WHAT YOU HAVE TO DO: Nothing but the pictures may be left out. Restate the rest of the entries word for word.
(Beginning of SUPPLIED RECORDS)
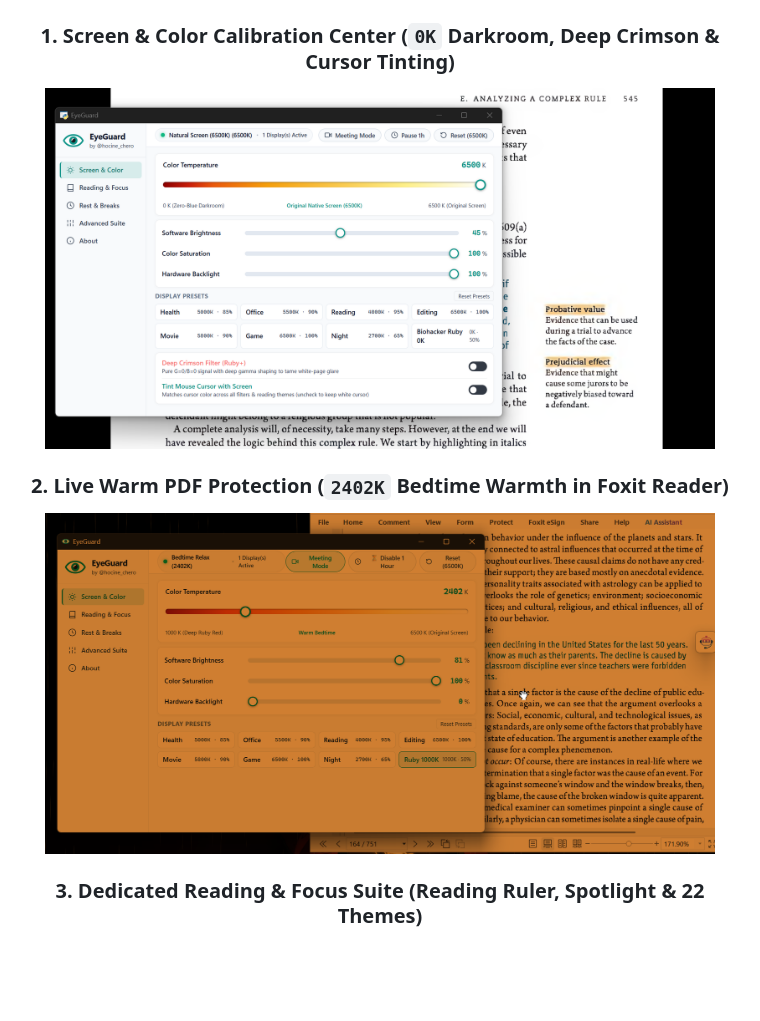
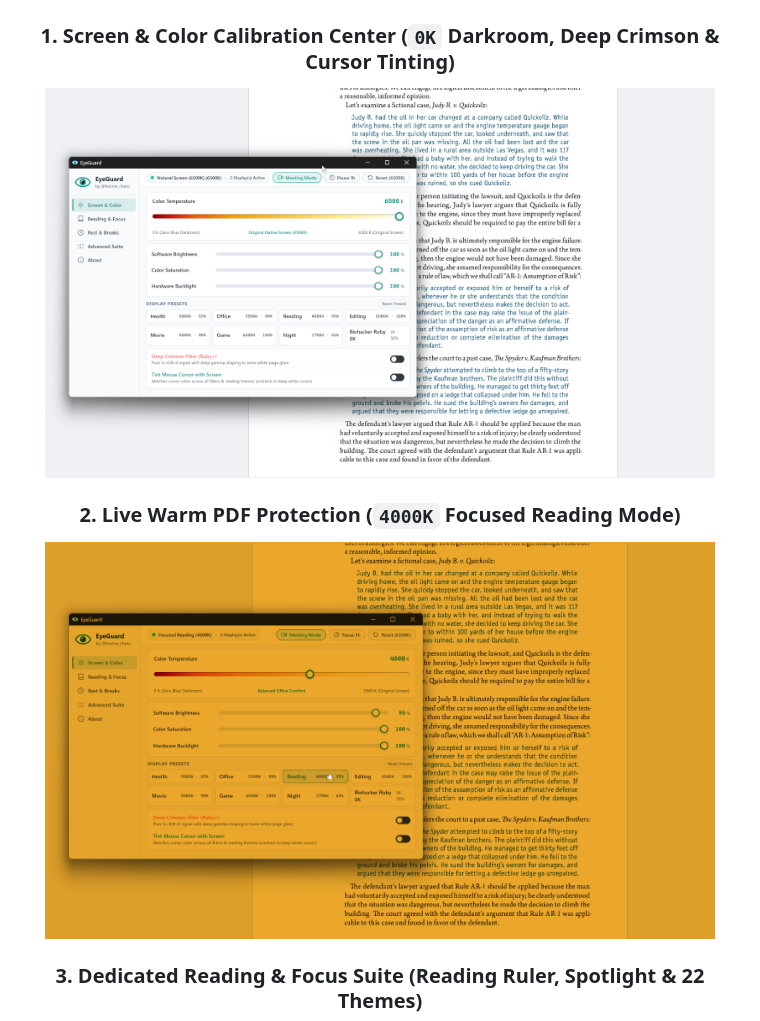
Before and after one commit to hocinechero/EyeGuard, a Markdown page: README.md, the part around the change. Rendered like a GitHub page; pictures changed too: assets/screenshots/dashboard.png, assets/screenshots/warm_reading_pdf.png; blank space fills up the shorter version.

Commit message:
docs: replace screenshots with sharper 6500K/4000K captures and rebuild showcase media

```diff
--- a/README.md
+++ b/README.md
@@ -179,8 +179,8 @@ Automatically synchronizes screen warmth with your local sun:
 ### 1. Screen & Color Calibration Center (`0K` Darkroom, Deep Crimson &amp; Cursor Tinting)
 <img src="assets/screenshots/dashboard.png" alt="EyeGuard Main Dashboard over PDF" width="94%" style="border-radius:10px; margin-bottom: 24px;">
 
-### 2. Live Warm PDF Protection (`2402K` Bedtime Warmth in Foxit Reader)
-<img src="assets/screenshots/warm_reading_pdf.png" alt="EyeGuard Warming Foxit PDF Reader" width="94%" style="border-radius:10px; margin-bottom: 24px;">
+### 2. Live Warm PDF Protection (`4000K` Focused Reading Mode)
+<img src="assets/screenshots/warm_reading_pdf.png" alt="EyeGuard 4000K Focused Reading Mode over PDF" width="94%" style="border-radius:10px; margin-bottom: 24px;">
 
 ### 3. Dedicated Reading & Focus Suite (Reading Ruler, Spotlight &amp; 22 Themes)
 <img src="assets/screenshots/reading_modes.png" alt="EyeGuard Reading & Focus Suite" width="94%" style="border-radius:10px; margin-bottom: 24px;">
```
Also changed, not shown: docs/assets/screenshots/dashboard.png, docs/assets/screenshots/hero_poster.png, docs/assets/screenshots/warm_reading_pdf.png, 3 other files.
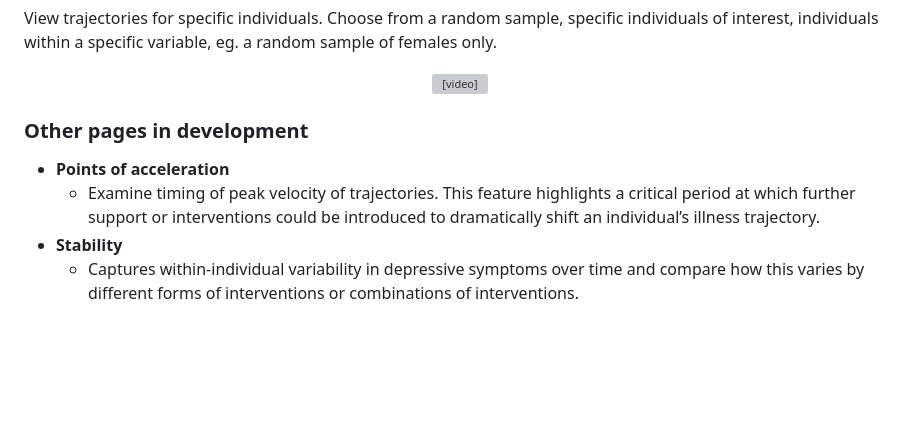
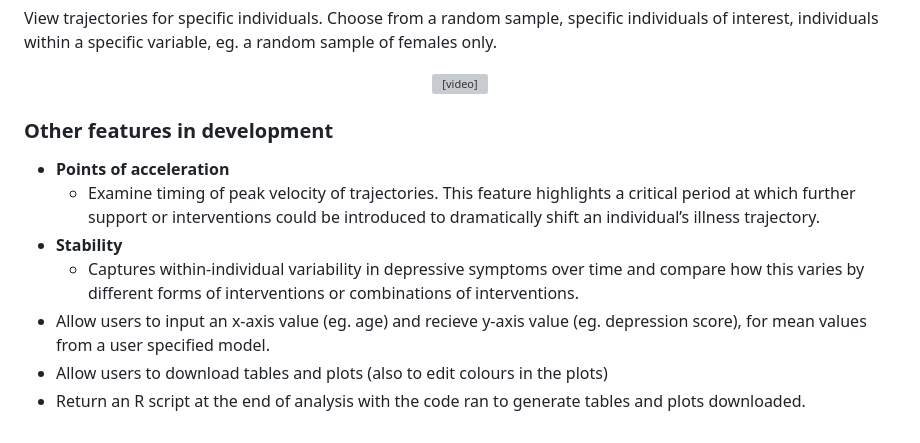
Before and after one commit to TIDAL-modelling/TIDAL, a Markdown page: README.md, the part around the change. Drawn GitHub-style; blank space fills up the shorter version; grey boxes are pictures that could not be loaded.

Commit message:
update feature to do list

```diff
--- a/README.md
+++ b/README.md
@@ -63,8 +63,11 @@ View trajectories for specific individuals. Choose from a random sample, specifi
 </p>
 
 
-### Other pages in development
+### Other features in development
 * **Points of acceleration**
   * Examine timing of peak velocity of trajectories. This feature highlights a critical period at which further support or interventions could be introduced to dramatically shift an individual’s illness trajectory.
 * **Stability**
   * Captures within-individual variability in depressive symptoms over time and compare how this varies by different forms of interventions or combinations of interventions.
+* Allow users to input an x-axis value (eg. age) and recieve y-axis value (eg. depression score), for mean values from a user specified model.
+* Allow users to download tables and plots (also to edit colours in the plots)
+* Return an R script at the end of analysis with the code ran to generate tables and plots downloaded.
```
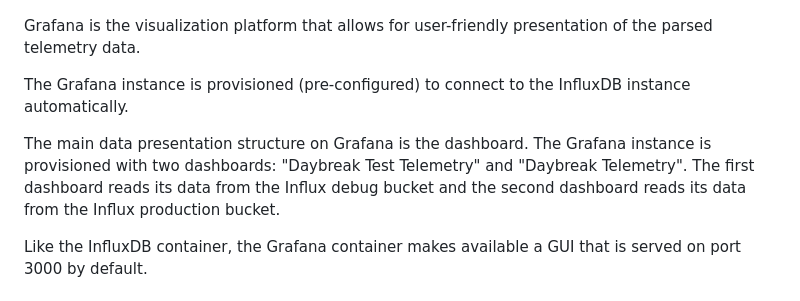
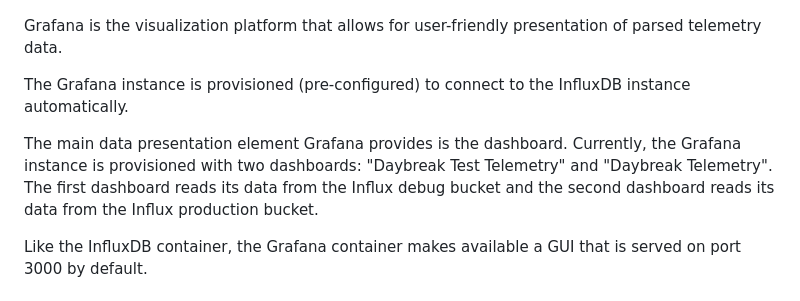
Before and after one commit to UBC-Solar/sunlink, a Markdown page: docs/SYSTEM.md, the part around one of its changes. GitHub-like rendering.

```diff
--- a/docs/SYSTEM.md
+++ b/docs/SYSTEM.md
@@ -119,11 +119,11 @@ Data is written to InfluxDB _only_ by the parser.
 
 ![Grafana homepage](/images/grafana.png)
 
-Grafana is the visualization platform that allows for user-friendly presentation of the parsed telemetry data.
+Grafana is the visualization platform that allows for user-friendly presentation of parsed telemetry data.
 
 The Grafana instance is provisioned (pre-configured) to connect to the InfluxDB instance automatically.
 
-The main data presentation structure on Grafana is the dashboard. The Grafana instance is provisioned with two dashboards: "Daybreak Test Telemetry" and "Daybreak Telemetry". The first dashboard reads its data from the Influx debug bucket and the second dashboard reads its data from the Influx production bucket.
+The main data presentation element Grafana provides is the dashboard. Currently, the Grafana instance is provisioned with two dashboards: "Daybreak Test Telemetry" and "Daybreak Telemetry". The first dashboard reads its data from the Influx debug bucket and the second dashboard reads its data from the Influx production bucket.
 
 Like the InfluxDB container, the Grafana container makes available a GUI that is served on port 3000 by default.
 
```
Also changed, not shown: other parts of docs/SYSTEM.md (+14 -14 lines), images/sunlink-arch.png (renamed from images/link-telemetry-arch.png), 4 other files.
(End of SUPPLIED RECORDS)
WRITTEN SOLUTION:
Before and after one commit to hocinechero/EyeGuard, a Markdown page: README.md, the part around the change. Rendered like a GitHub page; pictures changed too: assets/screenshots/dashboard.png, assets/screenshots/warm_reading_pdf.png; blank space fills up the shorter version.

Commit message:
docs: replace screenshots with sharper 6500K/4000K captures and rebuild showcase media

```diff
--- a/README.md
+++ b/README.md
@@ -179,8 +179,8 @@ Automatically synchronizes screen warmth with your local sun:
 ### 1. Screen & Color Calibration Center (`0K` Darkroom, Deep Crimson &amp; Cursor Tinting)
 <img src="assets/screenshots/dashboard.png" alt="EyeGuard Main Dashboard over PDF" width="94%" style="border-radius:10px; margin-bottom: 24px;">
 
-### 2. Live Warm PDF Protection (`2402K` Bedtime Warmth in Foxit Reader)
-<img src="assets/screenshots/warm_reading_pdf.png" alt="EyeGuard Warming Foxit PDF Reader" width="94%" style="border-radius:10px; margin-bottom: 24px;">
+### 2. Live Warm PDF Protection (`4000K` Focused Reading Mode)
+<img src="assets/screenshots/warm_reading_pdf.png" alt="EyeGuard 4000K Focused Reading Mode over PDF" width="94%" style="border-radius:10px; margin-bottom: 24px;">
 
 ### 3. Dedicated Reading & Focus Suite (Reading Ruler, Spotlight &amp; 22 Themes)
 <img src="assets/screenshots/reading_modes.png" alt="EyeGuard Reading & Focus Suite" width="94%" style="border-radius:10px; margin-bottom: 24px;">
```
Also changed, not shown: docs/assets/screenshots/dashboard.png, docs/assets/screenshots/hero_poster.png, docs/assets/screenshots/warm_reading_pdf.png, 3 other files.
Before and after one commit to TIDAL-modelling/TIDAL, a Markdown page: README.md, the part around the change. Drawn GitHub-style; blank space fills up the shorter version; grey boxes are pictures that could not be loaded.

Commit message:
update feature to do list

```diff
--- a/README.md
+++ b/README.md
@@ -63,8 +63,11 @@ View trajectories for specific individuals. Choose from a random sample, specifi
 </p>
 
 
-### Other pages in development
+### Other features in development
 * **Points of acceleration**
   * Examine timing of peak velocity of trajectories. This feature highlights a critical period at which further support or interventions could be introduced to dramatically shift an individual’s illness trajectory.
 * **Stability**
   * Captures within-individual variability in depressive symptoms over time and compare how this varies by different forms of interventions or combinations of interventions.
+* Allow users to input an x-axis value (eg. age) and recieve y-axis value (eg. depression score), for mean values from a user specified model.
+* Allow users to download tables and plots (also to edit colours in the plots)
+* Return an R script at the end of analysis with the code ran to generate tables and plots downloaded.
```
Before and after one commit to UBC-Solar/sunlink, a Markdown page: docs/SYSTEM.md, the part around one of its changes. GitHub-like rendering.

```diff
--- a/docs/SYSTEM.md
+++ b/docs/SYSTEM.md
@@ -119,11 +119,11 @@ Data is written to InfluxDB _only_ by the parser.
 
 ![Grafana homepage](/images/grafana.png)
 
-Grafana is the visualization platform that allows for user-friendly presentation of the parsed telemetry data.
+Grafana is the visualization platform that allows for user-friendly presentation of parsed telemetry data.
 
 The Grafana instance is provisioned (pre-configured) to connect to the InfluxDB instance automatically.
 
-The main data presentation structure on Grafana is the dashboard. The Grafana instance is provisioned with two dashboards: "Daybreak Test Telemetry" and "Daybreak Telemetry". The first dashboard reads its data from the Influx debug bucket and the second dashboard reads its data from the Influx production bucket.
+The main data presentation element Grafana provides is the dashboard. Currently, the Grafana instance is provisioned with two dashboards: "Daybreak Test Telemetry" and "Daybreak Telemetry". The first dashboard reads its data from the Influx debug bucket and the second dashboard reads its data from the Influx production bucket.
 
 Like the InfluxDB container, the Grafana container makes available a GUI that is served on port 3000 by default.
 
```
Also changed, not shown: other parts of docs/SYSTEM.md (+14 -14 lines), images/sunlink-arch.png (renamed from images/link-telemetry-arch.png), 4 other files.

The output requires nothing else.